What you are asked to do - Please copy every line from the records below that contains the string "timeStr".

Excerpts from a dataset
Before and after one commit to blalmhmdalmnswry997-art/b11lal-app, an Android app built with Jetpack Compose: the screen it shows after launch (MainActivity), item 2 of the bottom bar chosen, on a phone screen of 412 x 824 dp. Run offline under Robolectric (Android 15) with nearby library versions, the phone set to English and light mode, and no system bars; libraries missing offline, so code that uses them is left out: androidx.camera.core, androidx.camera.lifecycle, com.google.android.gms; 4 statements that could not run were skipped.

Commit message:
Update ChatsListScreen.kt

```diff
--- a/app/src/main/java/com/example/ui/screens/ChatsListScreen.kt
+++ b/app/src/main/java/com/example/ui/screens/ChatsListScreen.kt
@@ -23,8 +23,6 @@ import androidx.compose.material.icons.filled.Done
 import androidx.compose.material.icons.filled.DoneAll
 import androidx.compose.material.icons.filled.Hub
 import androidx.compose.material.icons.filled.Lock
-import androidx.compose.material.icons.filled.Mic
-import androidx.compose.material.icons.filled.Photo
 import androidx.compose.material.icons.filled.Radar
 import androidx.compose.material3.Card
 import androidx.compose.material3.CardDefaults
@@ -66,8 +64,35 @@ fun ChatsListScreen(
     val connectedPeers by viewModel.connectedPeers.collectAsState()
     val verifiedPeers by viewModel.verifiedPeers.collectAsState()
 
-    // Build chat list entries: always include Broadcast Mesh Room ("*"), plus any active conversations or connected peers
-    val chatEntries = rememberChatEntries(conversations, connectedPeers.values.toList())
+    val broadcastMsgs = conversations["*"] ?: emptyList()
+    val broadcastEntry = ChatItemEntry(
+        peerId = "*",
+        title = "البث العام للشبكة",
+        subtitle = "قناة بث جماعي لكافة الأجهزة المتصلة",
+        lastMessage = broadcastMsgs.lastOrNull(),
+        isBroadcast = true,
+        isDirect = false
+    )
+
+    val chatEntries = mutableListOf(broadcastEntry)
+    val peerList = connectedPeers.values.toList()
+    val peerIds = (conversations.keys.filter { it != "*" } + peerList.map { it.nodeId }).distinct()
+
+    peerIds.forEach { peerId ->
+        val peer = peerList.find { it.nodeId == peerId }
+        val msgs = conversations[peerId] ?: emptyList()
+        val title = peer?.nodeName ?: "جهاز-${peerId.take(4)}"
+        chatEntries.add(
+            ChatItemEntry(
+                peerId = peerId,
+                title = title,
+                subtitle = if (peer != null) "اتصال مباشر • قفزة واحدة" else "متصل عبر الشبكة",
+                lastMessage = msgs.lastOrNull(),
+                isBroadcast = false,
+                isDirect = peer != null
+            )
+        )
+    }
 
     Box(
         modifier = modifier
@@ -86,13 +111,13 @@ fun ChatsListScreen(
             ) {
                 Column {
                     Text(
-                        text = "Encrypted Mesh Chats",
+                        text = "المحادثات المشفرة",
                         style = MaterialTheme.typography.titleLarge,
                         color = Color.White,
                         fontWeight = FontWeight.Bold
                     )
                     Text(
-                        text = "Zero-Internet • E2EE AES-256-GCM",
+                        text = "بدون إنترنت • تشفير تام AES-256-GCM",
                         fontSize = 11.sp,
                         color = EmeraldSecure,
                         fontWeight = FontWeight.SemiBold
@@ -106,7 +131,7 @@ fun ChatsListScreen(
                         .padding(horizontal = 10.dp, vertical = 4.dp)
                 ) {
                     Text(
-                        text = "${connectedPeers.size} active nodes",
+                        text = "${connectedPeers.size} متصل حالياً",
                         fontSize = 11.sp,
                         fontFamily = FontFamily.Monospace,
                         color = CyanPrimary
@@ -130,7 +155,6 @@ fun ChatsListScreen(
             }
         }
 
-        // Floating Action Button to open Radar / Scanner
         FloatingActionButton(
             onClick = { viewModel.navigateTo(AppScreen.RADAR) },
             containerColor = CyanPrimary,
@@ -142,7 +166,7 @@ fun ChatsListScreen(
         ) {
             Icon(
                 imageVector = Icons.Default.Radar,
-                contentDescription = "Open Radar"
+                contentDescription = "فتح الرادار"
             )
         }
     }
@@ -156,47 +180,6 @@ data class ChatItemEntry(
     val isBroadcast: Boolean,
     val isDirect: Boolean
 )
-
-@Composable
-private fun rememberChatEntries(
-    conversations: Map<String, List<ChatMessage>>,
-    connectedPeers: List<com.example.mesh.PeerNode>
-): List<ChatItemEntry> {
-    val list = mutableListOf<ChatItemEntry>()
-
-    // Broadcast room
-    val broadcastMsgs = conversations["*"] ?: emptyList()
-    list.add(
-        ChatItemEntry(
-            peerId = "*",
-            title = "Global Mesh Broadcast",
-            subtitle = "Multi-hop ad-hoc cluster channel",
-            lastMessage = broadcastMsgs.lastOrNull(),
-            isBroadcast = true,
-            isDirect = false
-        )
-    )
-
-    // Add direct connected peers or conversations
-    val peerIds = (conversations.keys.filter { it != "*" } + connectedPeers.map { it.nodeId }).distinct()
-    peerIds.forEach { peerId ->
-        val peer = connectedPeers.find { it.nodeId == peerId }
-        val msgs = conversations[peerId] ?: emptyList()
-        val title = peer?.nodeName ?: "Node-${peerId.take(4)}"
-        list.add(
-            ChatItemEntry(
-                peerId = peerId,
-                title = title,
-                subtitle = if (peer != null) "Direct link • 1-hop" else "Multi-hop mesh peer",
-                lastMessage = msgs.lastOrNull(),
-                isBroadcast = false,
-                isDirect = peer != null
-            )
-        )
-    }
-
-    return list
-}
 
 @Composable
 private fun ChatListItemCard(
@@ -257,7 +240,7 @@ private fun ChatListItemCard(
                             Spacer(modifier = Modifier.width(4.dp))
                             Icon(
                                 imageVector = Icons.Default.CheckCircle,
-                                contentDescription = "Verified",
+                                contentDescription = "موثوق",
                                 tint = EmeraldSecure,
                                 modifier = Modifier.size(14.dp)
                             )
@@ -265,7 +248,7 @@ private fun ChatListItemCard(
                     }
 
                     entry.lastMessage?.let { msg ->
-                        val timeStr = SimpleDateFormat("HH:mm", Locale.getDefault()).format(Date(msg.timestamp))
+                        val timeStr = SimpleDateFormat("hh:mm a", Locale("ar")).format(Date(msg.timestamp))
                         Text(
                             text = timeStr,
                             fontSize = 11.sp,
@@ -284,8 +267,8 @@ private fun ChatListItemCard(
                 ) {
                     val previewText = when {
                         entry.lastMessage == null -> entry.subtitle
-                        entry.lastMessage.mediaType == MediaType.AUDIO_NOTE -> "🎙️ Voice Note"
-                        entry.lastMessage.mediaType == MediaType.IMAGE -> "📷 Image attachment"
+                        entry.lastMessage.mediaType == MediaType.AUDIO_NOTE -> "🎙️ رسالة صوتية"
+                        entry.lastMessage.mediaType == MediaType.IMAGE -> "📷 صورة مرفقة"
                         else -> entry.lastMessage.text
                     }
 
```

Final answer -
-                        val timeStr = SimpleDateFormat("HH:mm", Locale.getDefault()).format(Date(msg.timestamp))
+                        val timeStr = SimpleDateFormat("hh:mm a", Locale("ar")).format(Date(msg.timestamp))
                             text = timeStr,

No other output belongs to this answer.